## How to complete this task
Below are some entries. Count the lines where "option" appears and state only that number.

## Data shown
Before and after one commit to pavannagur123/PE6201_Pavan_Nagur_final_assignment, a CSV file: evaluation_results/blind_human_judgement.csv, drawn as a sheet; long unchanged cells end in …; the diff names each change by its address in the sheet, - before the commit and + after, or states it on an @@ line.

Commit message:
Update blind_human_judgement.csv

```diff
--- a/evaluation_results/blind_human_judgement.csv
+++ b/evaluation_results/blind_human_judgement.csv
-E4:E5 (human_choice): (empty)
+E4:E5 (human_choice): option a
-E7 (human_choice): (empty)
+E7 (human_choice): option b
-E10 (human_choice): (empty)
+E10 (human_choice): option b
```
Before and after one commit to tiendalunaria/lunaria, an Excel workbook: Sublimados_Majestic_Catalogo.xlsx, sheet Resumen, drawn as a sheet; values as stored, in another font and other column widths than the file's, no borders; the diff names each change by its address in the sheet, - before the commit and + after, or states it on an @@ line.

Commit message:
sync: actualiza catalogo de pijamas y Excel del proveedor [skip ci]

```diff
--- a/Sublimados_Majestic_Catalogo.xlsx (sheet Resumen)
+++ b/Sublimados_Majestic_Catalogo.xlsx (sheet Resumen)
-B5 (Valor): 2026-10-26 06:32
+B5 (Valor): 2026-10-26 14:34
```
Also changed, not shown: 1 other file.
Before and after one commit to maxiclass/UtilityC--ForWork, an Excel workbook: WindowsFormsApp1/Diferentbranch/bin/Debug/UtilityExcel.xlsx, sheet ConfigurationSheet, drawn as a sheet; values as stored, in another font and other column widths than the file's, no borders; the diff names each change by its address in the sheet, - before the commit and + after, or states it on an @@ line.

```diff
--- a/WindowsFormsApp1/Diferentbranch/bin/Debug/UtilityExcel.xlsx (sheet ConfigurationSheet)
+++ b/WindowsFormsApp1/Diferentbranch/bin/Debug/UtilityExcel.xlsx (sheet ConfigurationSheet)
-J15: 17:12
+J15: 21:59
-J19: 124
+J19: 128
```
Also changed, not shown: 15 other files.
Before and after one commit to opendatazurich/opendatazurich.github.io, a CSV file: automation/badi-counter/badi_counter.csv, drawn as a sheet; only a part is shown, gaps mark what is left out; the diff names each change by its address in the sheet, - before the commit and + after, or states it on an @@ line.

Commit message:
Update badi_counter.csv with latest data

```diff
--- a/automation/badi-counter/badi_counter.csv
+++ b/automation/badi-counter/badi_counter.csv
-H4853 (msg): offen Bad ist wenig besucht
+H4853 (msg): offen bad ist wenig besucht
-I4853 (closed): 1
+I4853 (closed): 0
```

## Response area
3